I rundown your options and your best bets

Here is an example of single process hair color
Here is an example of single process hair color. ONOKY / Getty Images

When it comes to hair color, you basically have 3 options: highlighting, single-process color or double process. But which one is best for you? Here are a few tips to help you sort out the best option for your hair.

Book a Consult

We always recommend getting a hair color consult with a professional if you aren't sure what you want. Bring along pictures of hair color you like or want to achieve. Your colorist will know what to do and will be able to find the right shades of color to flatter your skin tone.


During your consult, be sure to mention any other hair processing you've had done (think hair straightening using chemicals and at-home dye jobs). Even though salon hair colors are much easier on hair than box colors, you don't want to over-process hair.  

To Color or to Highlight, That's the Question

If you have a great base hair tone, you're better off with highlights. You don't want to mess with nature; what you want to do is enhance it.

Here's when to opt for single-process color:

  1. You want to go several shades lighter or darker than your natural hair color. 
  2. Your base color washes out your skin tone or is "blah."  

Single-process color is cheaper than highlights.

Highlights look best when the stylist uses at least two different shades. Ask for more around your face, they can brighten your complexion.

"With highlights, your colorist should be using more than one color, not just bleach. Great highlights should be layered to produce tonal variations.

There should be lights, mediums, and darks to create depth and translucence in the hair. Highlighting should be like painting a masterpiece and you can’t do that with just one color," says stylist Darren Anderson.

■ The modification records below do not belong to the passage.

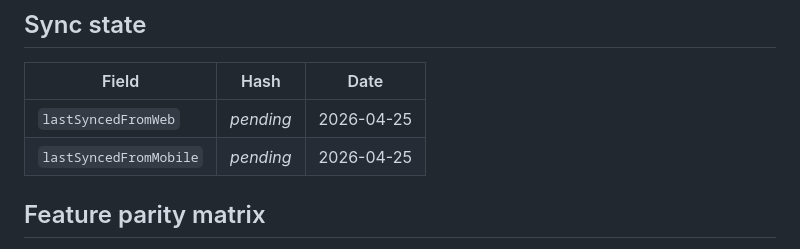
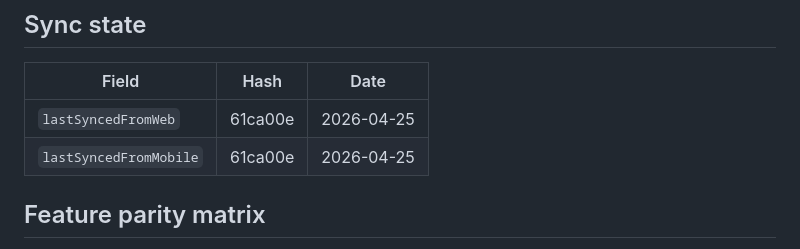
Before and after one commit to Megaslach/smartbudget-travel, a Markdown page: SYNC.md, the part around the change. GitHub-like rendering.

Commit message:
chore: anchor SYNC.md to 61ca00e (mobile parity push)

```diff
--- a/SYNC.md
+++ b/SYNC.md
@@ -19,8 +19,8 @@ The same logic runs in reverse for **"sync web from mobile"**.
 
 | Field | Hash | Date |
 |---|---|---|
-| `lastSyncedFromWeb`   | _pending_ | 2026-04-25 |
-| `lastSyncedFromMobile`| _pending_ | 2026-04-25 |
+| `lastSyncedFromWeb`   | 61ca00e | 2026-04-25 |
+| `lastSyncedFromMobile`| 61ca00e | 2026-04-25 |
 
 ## Feature parity matrix
 
```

Keep in mind that due to root growth, all-over coloring will need to be touched up every four to eight weeks, while highlights can last up to two or three months.

Ask your stylist about a gloss treatment following your color. Gloss boosts color and makes hair shinier.

You're Going for Highlights, But Which Kind?

There are basically 4 types of highlights: basic foil highlights, balayage or "hair painting," chunking or "piecing" and low lighting.

Foil highlights are the most traditional of highlighting methods. Foil highlights add strands of color to hair. You can get up to 5 different shades in hair for a more natural look.

Balayage, or "hair painting," allows the stylist to add natural stripes of color to hair in large or smaller swaths. This is best for women with a great base color who want to go just a couple shades lighter. You won't need to get roots touched up as much with balayage as you do foils.

Chunking (also known as piecing) is when thick stripes of color are painted onto the hair. It was popular back in the 90s and is experiencing a bit of a resurgence

Lowlighting allows the stylist to add darker shades to hair. This gives color more contrast and dimension. Read more about it here.

Should You Do Your Color At Home Yourself?

Some people are so busy that they color their own hair at home. The good news is home color kits have come a long way in the past few years.

If you want a drastic change, don't do it yourself. Definitely go to a professional. But if you are dying your hair 2 shades lighter or darker than its natural state, you can do your own color.

Some great hair coloring kits include:

You can even highlight your own hair, although we recommend enlisting the help of a friend. Highlighting is not something you want to try on yourself by yourself. 

Here are instructions from L'Oreal on how to DIY hair chunking.